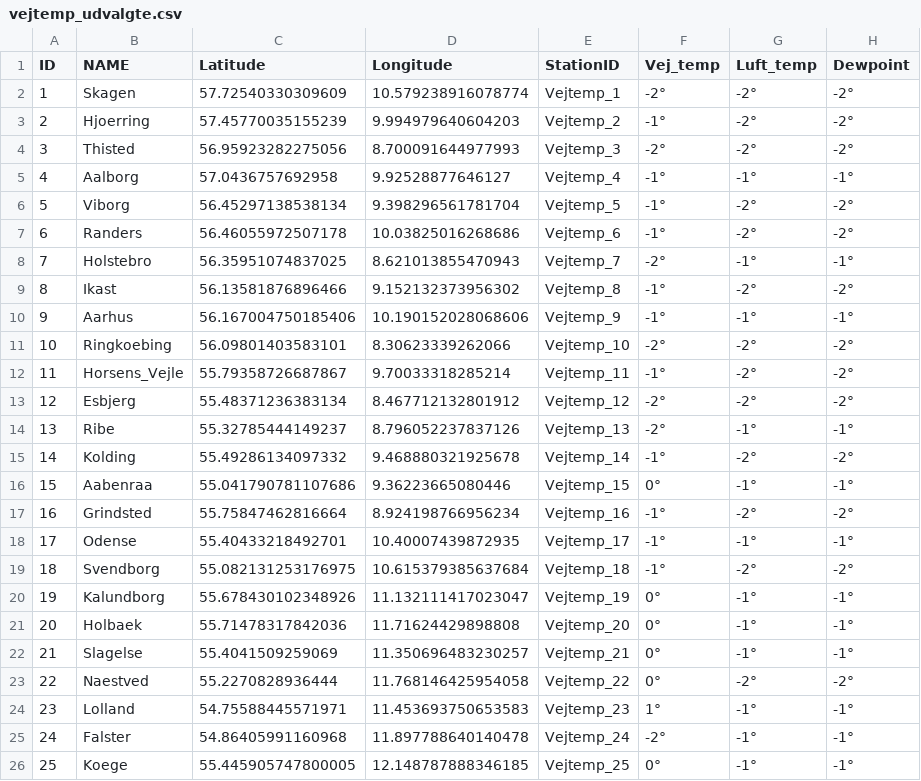
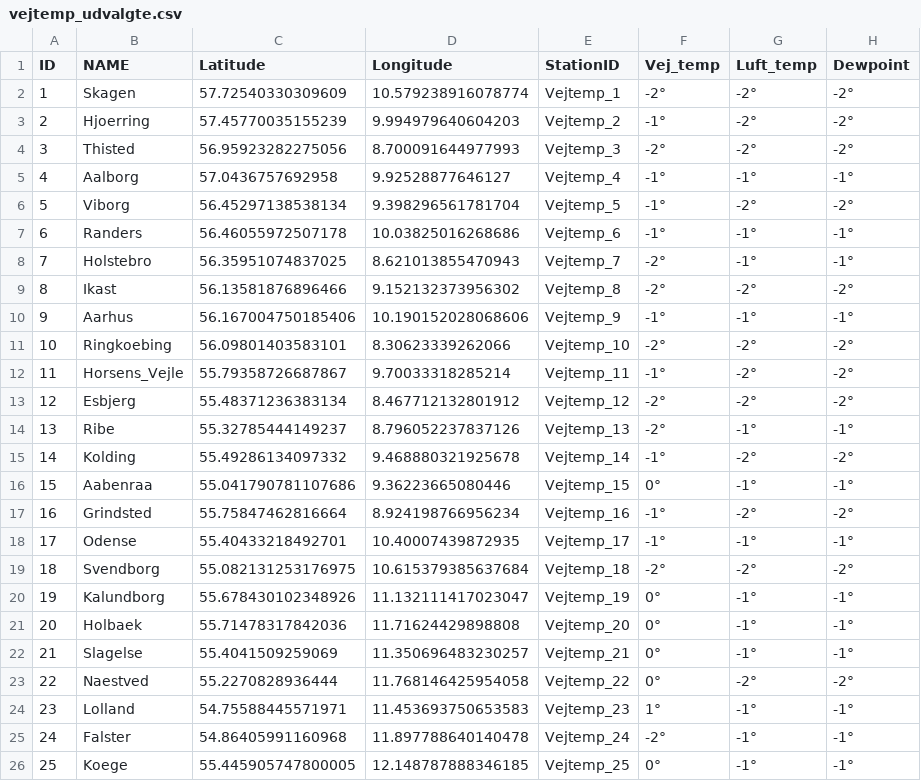
Before and after one commit to laehtv2/vejtemperatur, a CSV file: vejtemp_udvalgte.csv, drawn as a sheet; only a part is shown.

```diff
--- a/vejtemp_udvalgte.csv
+++ b/vejtemp_udvalgte.csv
@@ -6,5 +6,5 @@ ID,NAME,Latitude,Longitude,StationID,Vej_temp,Luft_temp,Dewpoint
 5,Viborg,56.45297138538134,9.398296561781704,Vejtemp_5,-1°,-2°,-2°
-6,Randers,56.46055972507178,10.03825016268686,Vejtemp_6,-1°,-2°,-2°
+6,Randers,56.46055972507178,10.03825016268686,Vejtemp_6,-1°,-1°,-1°
 7,Holstebro,56.35951074837025,8.621013855470943,Vejtemp_7,-2°,-1°,-1°
-8,Ikast,56.13581876896466,9.152132373956302,Vejtemp_8,-1°,-2°,-2°
+8,Ikast,56.13581876896466,9.152132373956302,Vejtemp_8,-2°,-2°,-2°
 9,Aarhus,56.167004750185406,10.190152028068606,Vejtemp_9,-1°,-1°,-1°
@@ -18,3 +18,3 @@ ID,NAME,Latitude,Longitude,StationID,Vej_temp,Luft_temp,Dewpoint
 17,Odense,55.40433218492701,10.40007439872935,Vejtemp_17,-1°,-1°,-1°
-18,Svendborg,55.082131253176975,10.615379385637684,Vejtemp_18,-1°,-2°,-2°
+18,Svendborg,55.082131253176975,10.615379385637684,Vejtemp_18,-2°,-2°,-2°
 19,Kalundborg,55.678430102348926,11.132111417023047,Vejtemp_19,0°,-1°,-1°
```
Also changed, not shown: vej_temp_1.csv, vej_temp_2.csv.
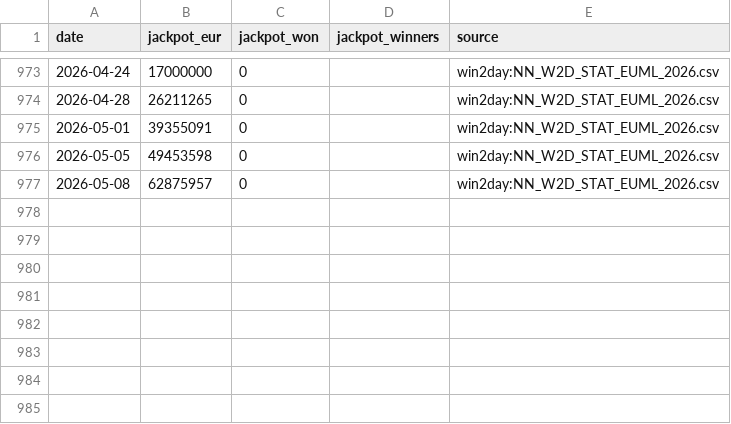
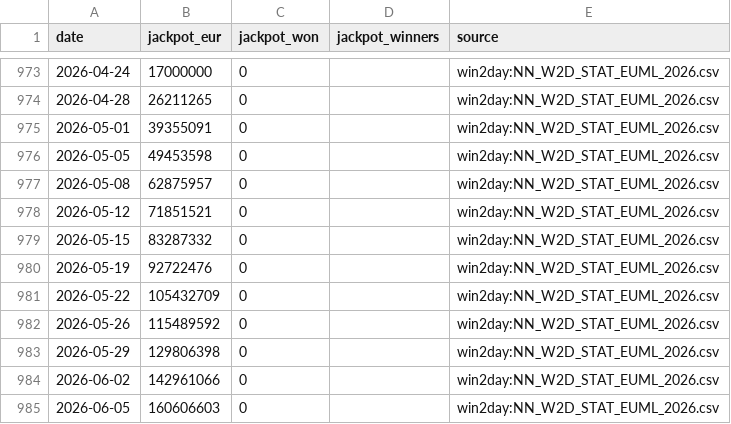
Before and after one commit to aldamacus/lucky-numbers, a CSV file: data/historical/pots/euromillions_pots.csv, drawn as a sheet; only a part is shown, gaps mark what is left out.

```diff
--- a/data/historical/pots/euromillions_pots.csv
+++ b/data/historical/pots/euromillions_pots.csv
@@ -977 +977,9 @@ date,jackpot_eur,jackpot_won,jackpot_winners,source
 2026-05-08,62875957,0,,win2day:NN_W2D_STAT_EUML_2026.csv
+2026-05-12,71851521,0,,win2day:NN_W2D_STAT_EUML_2026.csv
+2026-05-15,83287332,0,,win2day:NN_W2D_STAT_EUML_2026.csv
+2026-05-19,92722476,0,,win2day:NN_W2D_STAT_EUML_2026.csv
+2026-05-22,105432709,0,,win2day:NN_W2D_STAT_EUML_2026.csv
+2026-05-26,115489592,0,,win2day:NN_W2D_STAT_EUML_2026.csv
+2026-05-29,129806398,0,,win2day:NN_W2D_STAT_EUML_2026.csv
+2026-06-02,142961066,0,,win2day:NN_W2D_STAT_EUML_2026.csv
+2026-06-05,160606603,0,,win2day:NN_W2D_STAT_EUML_2026.csv
```
Also changed, not shown: data/historical/analysis/austria_lotto_6aus45_pots_joined.csv, data/historical/analysis/euromillions_pots_joined.csv, 13 other files.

====

Please state how many lines in the entries above include the word "Randers", giving only the number.

COMPLETED TASK: 2